(About this exercise)
Go through the entries below and copy each line containing the word "when".

(Revision comparison data)
:::

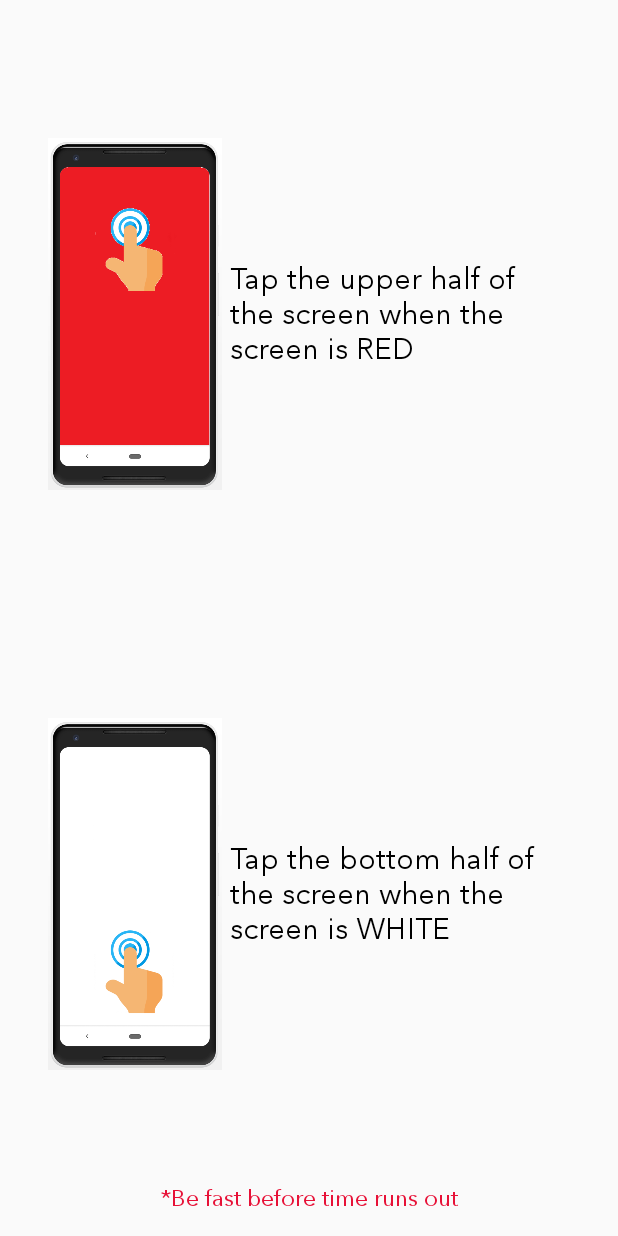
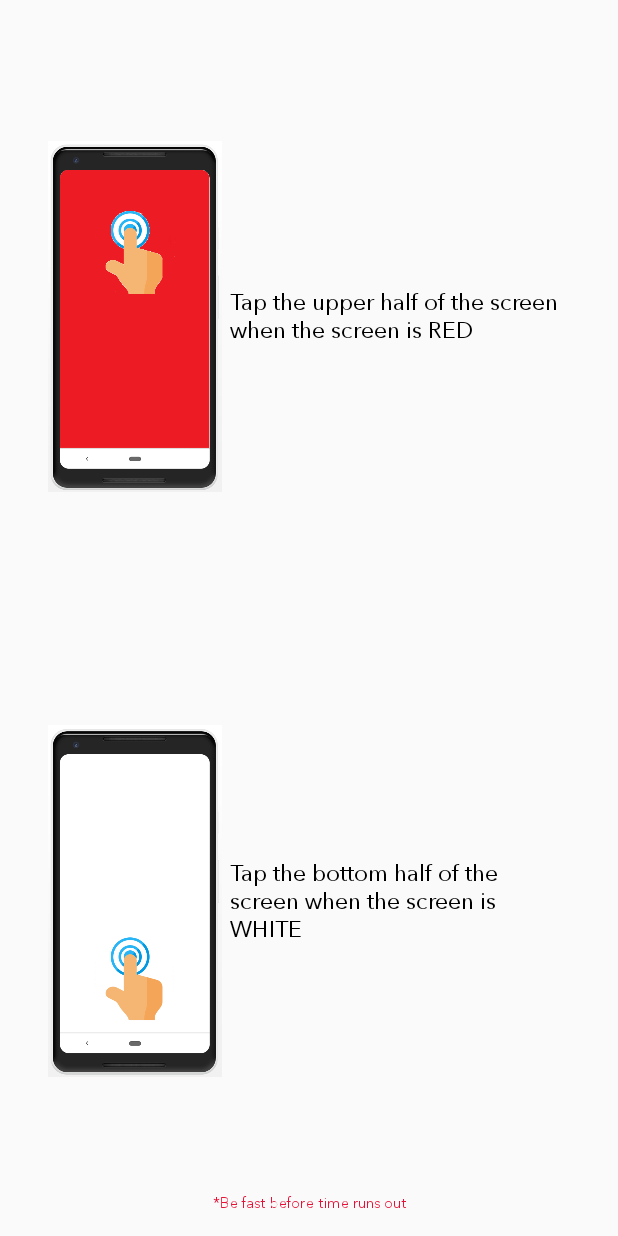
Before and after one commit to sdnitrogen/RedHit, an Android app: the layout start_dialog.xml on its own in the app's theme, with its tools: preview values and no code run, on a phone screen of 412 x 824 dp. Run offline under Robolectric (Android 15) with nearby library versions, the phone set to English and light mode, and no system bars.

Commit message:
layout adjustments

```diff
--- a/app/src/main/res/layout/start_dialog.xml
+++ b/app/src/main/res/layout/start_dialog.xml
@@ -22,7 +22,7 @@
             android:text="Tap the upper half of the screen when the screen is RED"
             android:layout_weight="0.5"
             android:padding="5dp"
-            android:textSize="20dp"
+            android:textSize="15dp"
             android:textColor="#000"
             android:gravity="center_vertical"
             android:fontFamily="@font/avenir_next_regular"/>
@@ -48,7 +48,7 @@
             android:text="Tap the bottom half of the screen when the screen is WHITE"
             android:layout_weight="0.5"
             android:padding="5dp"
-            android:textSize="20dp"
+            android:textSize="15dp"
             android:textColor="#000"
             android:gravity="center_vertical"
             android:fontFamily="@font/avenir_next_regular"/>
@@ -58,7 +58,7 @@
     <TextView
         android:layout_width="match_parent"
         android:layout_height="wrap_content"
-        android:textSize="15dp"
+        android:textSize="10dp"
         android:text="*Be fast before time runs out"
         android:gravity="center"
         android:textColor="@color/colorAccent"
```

:::

(Completed task)
             android:text="Tap the upper half of the screen when the screen is RED"
             android:text="Tap the bottom half of the screen when the screen is WHITE"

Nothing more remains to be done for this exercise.